1925 – 1926
Design: Fritz Mouson with architects Robert Wollmann and Josef Geitner
Waldschmidtstraße 7–11, Frankfurt am Main, Germany
The nine-story Mouson tower with the associated seven-story factory annex in Frankfurt am Main, Ostend district, are the only surviving buildings of the factory complex of the J.G.Mouson & Co. perfume and soap factory, which had been steadily expanded since 1880.
Mouson Perfume and Soap Factory
In 1798, the soap factory had been founded by August Friedrich Mouson in Breite Gasse in Frankfurt am Main.
The company was renamed J.G.Mouson & Co. in 1843 and gradually converted to the production of fine soaps and perfumery goods.
From 1851, Mouson operated a soda-boiling factory in Bornheim, and in the early 1860s, the first sales branches were opened in Paris and London.
A company-owned retail store opened at Breite Gasse 41 in 1864.
In 1879, the site of the Frankfurt headquarters in Breite Gasse, which had been steadily expanded through purchases of surrounding buildings and land, fell into the area of the road breakthrough to extend the Zeil to the east and no longer offered any possibilities for expansion.
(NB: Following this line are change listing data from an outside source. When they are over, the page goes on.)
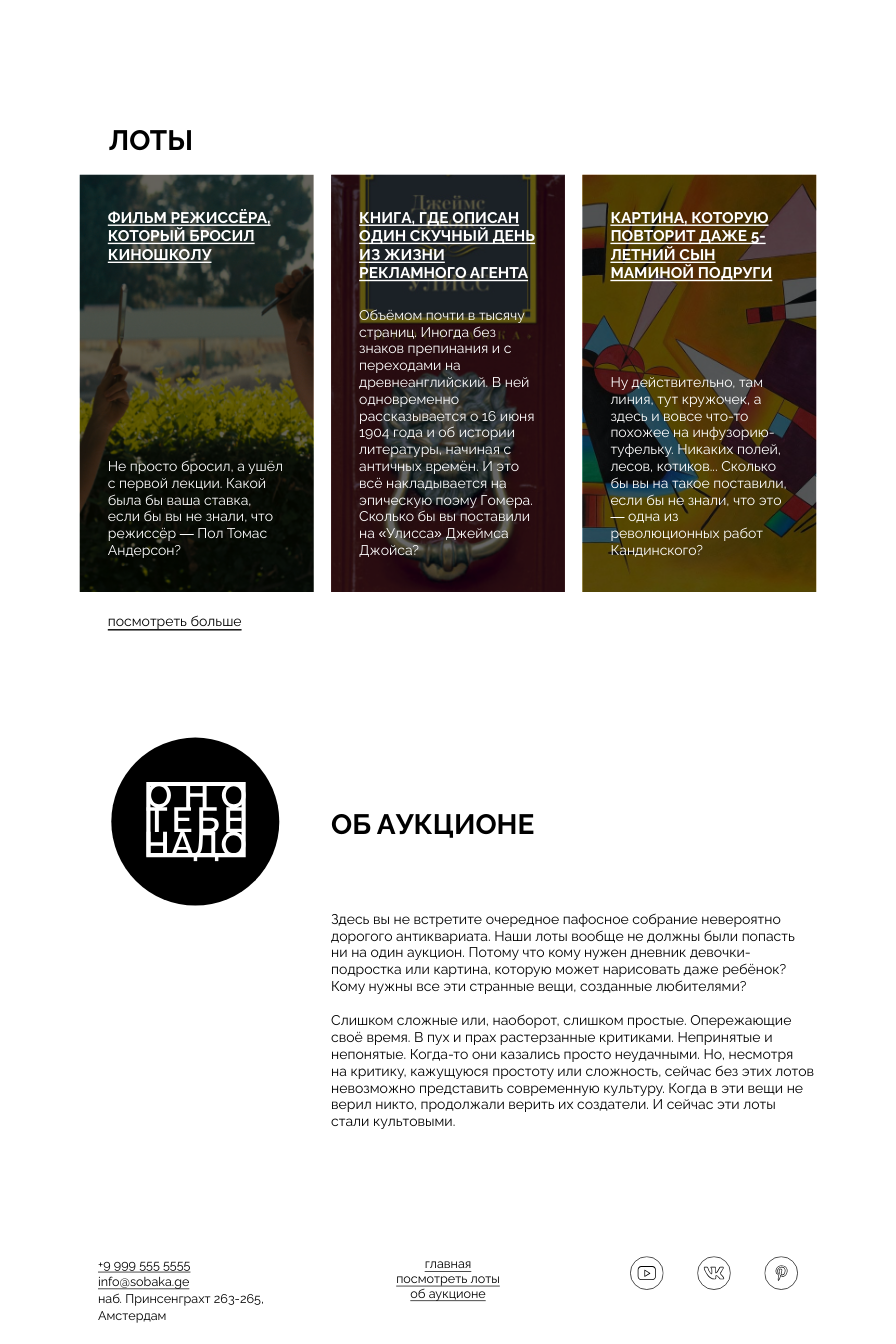
Repository: NikWolf75/ono-tebe-nado-fd
Page: index.html
An editor plug-in stored every save of this project. The page is shown before and after a run of saves, followed by the edit.
The browser window is 1280 px wide. The pictures show the part of the page from y = 1054 to 2974 px (the page is 3027 px tall before and 3143 px after), at 70% of full size.

Above is the page before, as saved 2024-12-18 15:51:39.

### index.html
<!DOCTYPE html>
<html lang="ru">
  <head>
    <meta charset="UTF-8">
    <meta http-equiv="X-UA-Compatible" content="IE=edge">
    <meta name="viewport" content="width=device-width, initial-scale=1.0">
    <link href="./fonts/fonts.css" rel="stylesheet">
    <link href="./styles/global.css" rel="stylesheet">
    <link href="./styles/style.css" rel="stylesheet">
    <title>Оно тебе надо — аукцион вещей, в которые никто не верил</title>
  </head>
  <body>
    <header class="header">
      <nav class="header__menu">
        <ul class="header__links-list">
          <li class="header__links-list-item header__links-list-item_no-bullit">
            <a class="header__link header__link-active" href="main">главная</a>
          </li>
          <li class="header__links-list-item">
            <a class="header__link" href="#lots">посмотреть лоты</a>
          </li>
          <li class="header__links-list-item">
            <a class="header__link" href="#about-lots">об аукционе</a>
          </li>
        </ul>
      </nav>
      <a class="header__logo">
        <img
          class="header__logo-image"
          src="./images/logo-black.svg"
          alt="Лого"
        >
      </a>
      <address class="address header__address">
        <a href="tel:+99995555555">+9 999 555 5555</a>
        <a href="mailto:info@sobaka.ge">info@sobaka.ge</a>
        <p> наб. Принсенграхт 263- 265, Амстердам</p>
      </address>
    </header>
    <main>
      <section class="cover">
        <div class="overlay"></div>
        <h1 class="cover__title">
          <span class="cover__main-text text-left">Оно</span>
          <span class="cover__main-text text-center">Тебе</span>
          <span class="cover__main-text text-right">Надо</span>
        </h1>
        <div class="cover__discription">
          <p class="cover__discription-text">Аукцион вещей, в которые никто не верил</p>
          <button class="bet-button">Сделать ставку</button>
        </div>
      </section>
      <section class="lots">
        <h2 class="lots__heading">Лоты</h2>
          <ul class="lots__card-list">
            <li class="lots__card-list-item">
                <article class="card card_type_film">
                  <div class="overlay"></div>
                  <h3 class="card__title">
                    Фильм режиссёра, который бросил киношколу
                  </h3>
                  <p class="card__text">
                    Не просто бросил, а ушёл
                    с первой лекции. Какой
                    была бы ваша ставка, если бы вы не знали, что
                    режиссёр — Пол Томас
                    Андерсон?
                  </p>
                </article>
            </li>
            <li class="lots__card-list-item">
                <article class="card card_type_book">
                  <div class="overlay"></div>
                  <h3 class="card__title">
                    Книга, где описан
                    один скучный день
                    из жизни
                    рекламного агента
                  </h3>
                  <p class="card__text">
                    Объёмом почти в тысячу
                    страниц. Иногда без
                    знаков препинания и с переходами на
                    древнеанглийский. В ней
                    одновременно
                    рассказывается о 16 июня
                    1904 года и об истории
                    литературы, начиная с
                    античных времён. И это
                    всё накладывается на
                    эпическую поэму Гомера.
                    Сколько бы вы поставили
                    на «Улисса» Джеймса
                    Джойса?
                  </p>
                </article>
            </li>
            <li class="lots__card-list-item">
                <article class="card card_type_picture">
                  <div class="overlay"></div>
                  <h3 class="card__title">
                    Картина, которую
                    повторит даже 5-
                    летний сын
                    маминой подруги
                  </h3>
                  <p class="card__text">
                    Ну действительно, там
                    линия, тут кружочек, а
                    здесь и вовсе что-то
                    похожее на инфузорию-
                    туфельку. Никаких полей,
                    лесов, котиков... Сколько
                    бы вы на такое поставили,
                    если бы не знали, что это
                    — одна из
                    революционных работ
                    Кандинского?
                  </p>
                </article>
            </li>
          </ul>
          <a class="lots__look-more-link" href="#main">посмотреть больше</a>
      </section>
      <section class="about" id="#about">
        <div class="about-lots__column">
          <div class="about__logo">
            <img
              class="about-lots__logo-image"
              src="./images/logo-white.svg"
              alt="Лого"
            >
          </div>
        </div>
        <div class="about-lots__column">
          <h2 class="about__title">Об аукционе</h2>
          <div class="about__text">
            <p>
              Здесь вы не встретите очередное пафосное собрание невероятно
              дорогого антиквариата. Наши лоты вообще не должны были попасть
              ни на один аукцион. Потому что кому нужен дневник девочки-
              подростка или картина, которую может нарисовать даже ребёнок?
              Кому нужны все эти странные вещи, созданные любителями?
            </p>
            <p>
              Слишком сложные или, наоборот, слишком простые. Опережающие
              своё время. В пух и прах растерзанные критиками. Непринятые
              и непонятые. Когда-то они казались просто неудачными. Но, несмотря
              <br>на критику, кажущуюся простоту или сложность, сейчас без этих
              лотов невозможно представить современную культуру. Когда в эти вещи не
              верил никто, продолжали верить их создатели. И сейчас эти лоты
              стали культовыми.
            </p>
          </div>
        </div>
      </section>
    </main>
    <footer class="footer">
      <address class="address">
        <a href="tel:+99995555555">+9 999 555 5555</a>
        <a href="mailto:info@sobaka.ge">info@sobaka.ge</a>
        <p> наб. Принсенграхт 263-265, Амстердам</p>
      </address>
      <nav class="footer__menu">
        <ul class="footer__menu-list">
          <li class="footer__menu-list-item">
            <a class="footer__menu-link footer__menu-link-active" href="#main">главная</a>
          </li>
          <li class="footer__menu-list-item">
            <a class="footer__menu-link" href="#lots">посмотреть лоты</a>
          </li>
          <li class="footer__menu-list-item">
            <a class="footer__menu-link" href="#about-lots">об аукционе</a>
          </li>
        </ul>
      </nav>
      <nav class="footer__social">
        <ul class="footer__social-list">
          <li class="footer__social-list-item">
            <a class="footer__social-link" href="#main">
              <img
                class="footer__social-icon"
                src="./images/yt.svg"
                alt="youtube"
              >
            </a>
          </li>
          <li class="footer__menu-list-item">
            <a class="footer__social-link" href="#main">
              <img
                class="footer__social-icon"
                src="./images/vk.svg"
                alt="vk"
              >
            </a>
          </li>
          <li class="footer__menu-list-item">
            <a class="footer__social-link" href="#main">
              <img
                class="footer__social-icon"
                src="./images/pinterest.svg"
                alt="pinterest"
              >
            </a>
          </li>
        </ul>
      </nav>
    </footer>
  </body>
</html>

### styles/global.css
*,
*::before,
*::after {
  box-sizing: border-box;
}

body {
  width: 1100px;
  margin: 0 auto;
  font-family: Raleway, sans-serif;
}

h1,
h2,
h3,
h4,
h5,
h6,
p,
ul,
ol,
li,
blockquote {
  margin: 0;
  padding: 0;
}

a {
  color: inherit;
}

img {
  width: 100%;
}

### styles/style.css
.header {
  display: grid;
  grid-template-columns: 1fr min-content 1fr;
  align-items: center;
  padding: 91px 50px 97px 51px;
  font-style: normal;
  font-size: 18px;
  font-weight: 400;
}

.header__links-list {
  display: flex;
  gap: 32px;
  list-style: circle;
}

.header__links-list-item_no-bullit {
  list-style: none;
}

.header__link {
  text-underline-position: under;
}

.header__link-active {
  text-decoration: none;
}

.header__logo {
  width: 148px;
  height: 105px;
  padding: 1px 6px 0 6px;
}

address {
  max-width: 240px;
  font-style: normal;
  line-height: 135%;
  text-underline-position: under;
}

.header__address {
  justify-self: end;
}

.cover {
  background-image: url(../images/cover.jpg);
  background-size: cover;
  background-repeat: no-repeat;
  background-position: center top;
  padding: 165px 0 50px 50px;
  display: flex;
  flex-direction: column;
  gap: 79px;
  position: relative;
}

.overlay {
  position: absolute;
  z-index: 1;
  top: 0;
  left: 0;
  width: 100%;
  height: 100%;
  background-color: rgb(0, 0, 0, 0.6);
}

.cover__title {
  position: relative;
  z-index: 2;
  font-weight: 700;
  font-size: 100px;
  letter-spacing: 0.3em;
  text-transform: uppercase;
  color: #fff;
}

.cover__main-text {
  display: block;
  line-height: 115%;
}

.text-left {
  text-align: start;
}

.text-center {
  text-align: center;
  padding: 20px 20px 12px 0;
}

.text-right {
  text-align: right;
  padding: 8px 20px 27px 0;
}

.cover__discription {
  z-index: 2;
  display: flex;
  align-items: center;
  justify-content: start;
  line-height: 140%;
  gap: 107px;
}

.cover__discription-text {
  font-size: 22px;
  color: #fff;
  word-spacing: 18.5px;
  line-height: 127%;
  white-space: nowrap;
  text-transform: uppercase;
}

.bet-button {
  font-family: Raleway, sans-serif;
  width: 256px;
  height: 51px;
  font-weight: 500;
  text-align: center;
  font-size: 22px;
  color: #fff;
  border: 1px solid #fff;
  text-transform: uppercase;
  background-color: transparent;
}

.lots {
  display: flex;
  flex-direction: column;
  padding: 181px 24px 150px 24px;
}

.lots__heading {
  font-weight: 700;
  font-size: 40px;
  text-transform: uppercase;
  margin: 0 0 26px 41px;
}

.lots__card-list {
  display: flex;
  justify-content: center;
  list-style: none;
  gap: 25px;
}

.lots__card-list-item {
  width: 334px;
  min-height: 596px;
  flex-grow: 1;
}

.card__link {
  display: block;
  text-decoration: none;
  height: 100%;
}

.card {
  position: relative;
  background-size: cover;
  background-repeat: no-repeat;
  background-position: center;
  display: flex;
  flex-direction: column;
  justify-content: space-between;
  padding: 48px 40px;
  height: 100%;
}

.card_type_film {
  background-image: url(../images/card-lot-01.jpg);
}

.card_type_book {
  background-image: url(../images/card-lot-02.jpg);
}

.card_type_picture {
  background-image: url(../images/card-lot-03.jpg);
}

.card__title {
  font-weight: 700;
  font-size: 22px;
  line-height: 120%;
  z-index: 2;
  text-transform: uppercase;
  text-decoration: underline;
  text-decoration-skip-ink: none;
  color: #fff;
}

.card__text {
  font-size: 20px;
  line-height: 120%;
  z-index: 2;
  color: #fff;
}

.lots__look-more-link {
  text-underline-position: under;
  font-weight: 400;
  font-size: 20px;
  color: #000;
  padding: 30px 0 4px 40px;
}

.about {
  display: grid;
  grid-template-columns: 330px auto;
  justify-items: center;
  padding: 0 27px 100px 24px;
  gap: 29px;
}

.about__logo {
  display: flex;
  justify-content: center;
  align-items: center;
  width: 240px;
  height: 240px;
  border-radius: 100%;
  background-color: #000;
}

.about-lots__logo-image {
  width: 148px;
  height: 114px;
}

.about__title {
  margin: 100px 0;
  font-size: 40px;
  font-weight: 700;
  font-style: normal;
  text-transform: uppercase;
}

.about__text {
  display: flex;
  flex-direction: column;
  gap: 25px;
  font-size: 20px;
  line-height: 120%;
}

.footer {
  padding: 81px 50px 0;
  display: grid;
  grid-template-columns: 1fr auto 1fr;
  font-size: 18px;
}

.address {
  font-style: normal;
  font-weight: 400;
  line-height: 135%;
  text-underline-position: under;
}

.footer__menu-list {
  display: flex;
  flex-direction: column;
  align-items: center;
  list-style: none;
  padding-bottom: 115px;
}

.footer__menu-link {
  text-underline-position: under;
}

.footer__menu-link_active {
  text-decoration: none;
}

.footer__social {
  justify-self: end;
}

.footer__social-list {
  display: flex;
  justify-content: space-between;
  gap: 48px;
  list-style: none;
}

.footer__social-list-item {
  height: 100%;
}

.footer__social-link {
  text-decoration: none;
}

.footer__social-icon {
  height: 48px;
}

Loaded but not shown: fonts/fonts.css (common file)

After the next 2 saves:
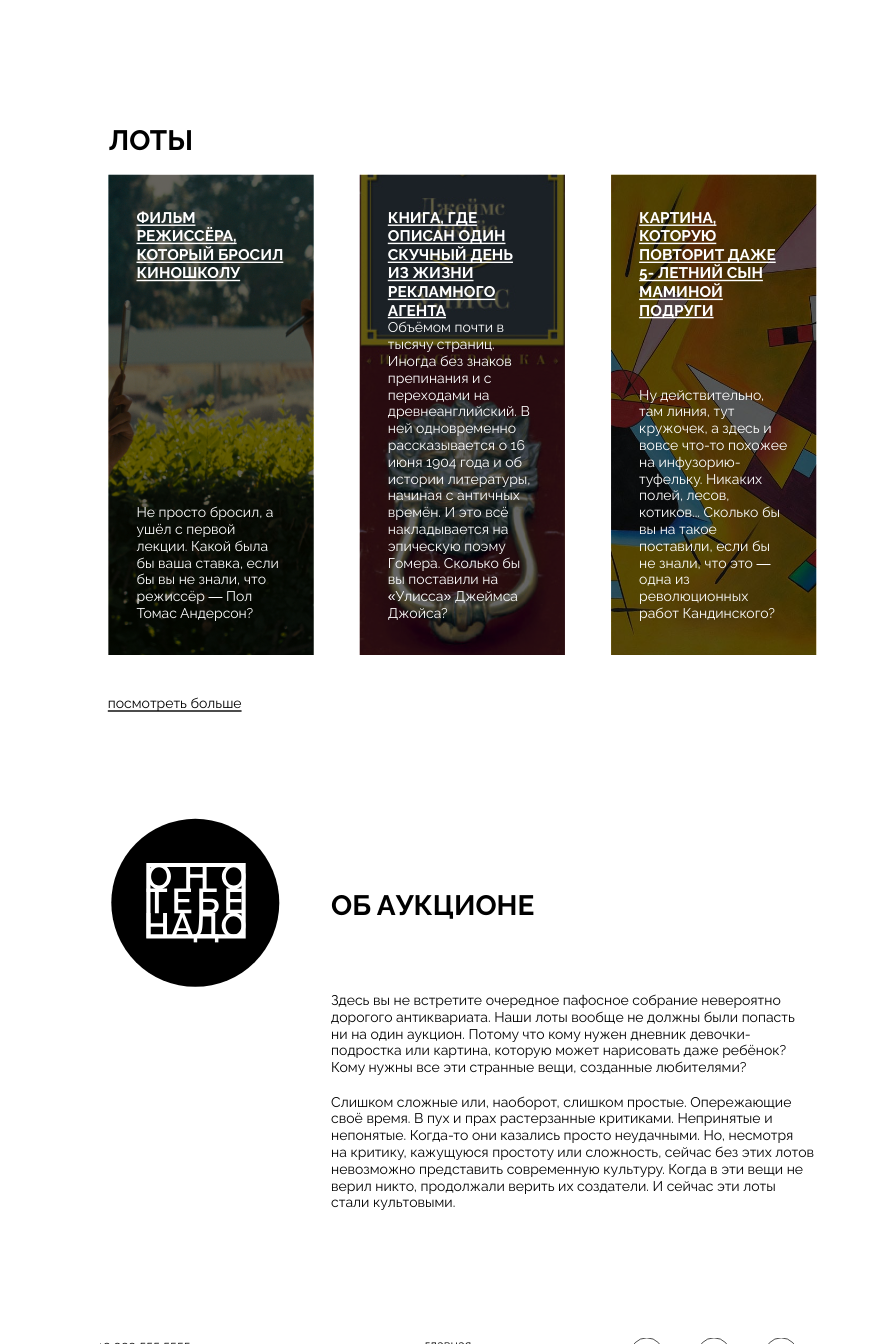
The 2 saves are shown as one change because they came seconds apart.
The last was saved 98 s later.
--- a/styles/style.css
+++ b/styles/style.css
@@ -149,6 +149,7 @@
   width: 334px;
   min-height: 596px;
   flex-grow: 1;
+  padding: 0 0 26px 41px;
 }
 
 .card__link {

After the save that followed:
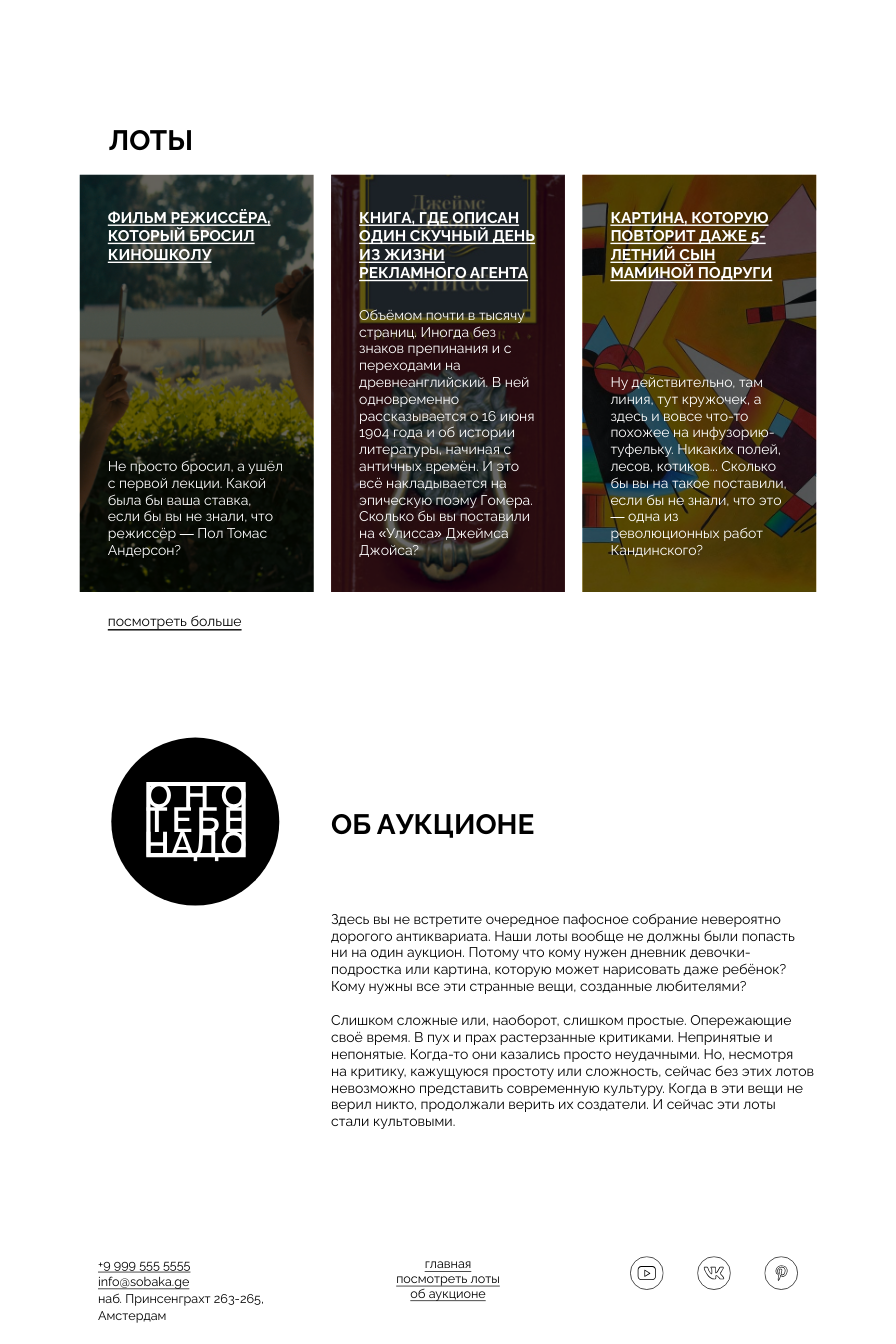
Saved 9 s later.
--- a/styles/style.css
+++ b/styles/style.css
@@ -149,7 +149,6 @@
   width: 334px;
   min-height: 596px;
   flex-grow: 1;
-  padding: 0 0 26px 41px;
 }
 
 .card__link {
The company decided in 1879 to purchase a building plot on Bergweg, today’s Mousonstrasse in the Ostend.
Here, from 1880 to 1881, a new factory was built according to plans by Daniel Walluf.
Fritz Mouson, who became a partner in the company in 1912, was responsible for the further expansion of production. He was the son of the industrialist Jacques Mouson and his wife Eleonore Dorothea and the great-grandson of August Friedrich Mouson.
After completing his studies in mechanical engineering at the Technical University of Darmstadt, he had worked for Opel in Rüsselsheim am Main.
Robert Wollmann and Josef Geittner
From 1921 to 1926, together with the architects Robert Wollmann and Josef Geittner, he oversaw the technical and structural redesign of the factory premises in Frankfurt’s Ostend district.
Fritz Mouson traveled throughout Germany and the USA to learn about the latest production techniques.
With the knowledge thus acquired, he succeeded in transforming the company into a largely automated industrial enterprise converted to assembly line production.
The culmination of his innovations was the Mouson tower, known as Frankfurt’s first high-rise building. It was connected to the original 1880 factory buildings on its southwest side by a two-story structure built in 1922 to house the perfume department.
The tower rises over the associated seven-story factory building, which had housed the soap production facilities since 1926.
The stair tower, a concrete frame building with brick facade in expressive forms, contained a water reservoir on the eighth floor.
Renovation and Conversion
While large parts of the factory site were destroyed during World War II, the Mouson tower and its associated factory annex survived the war largely unscathed.
In 1976, the tower and the annex were placed under a preservation order. In 1988, it was converted into a cultural center by the office of Albert Speer+Partner GmbH on behalf of Frankfurter Aufbau AG. Today, it houses a theater with 250 seats, seminar and rehearsal rooms, artists‘ studios and a restaurant.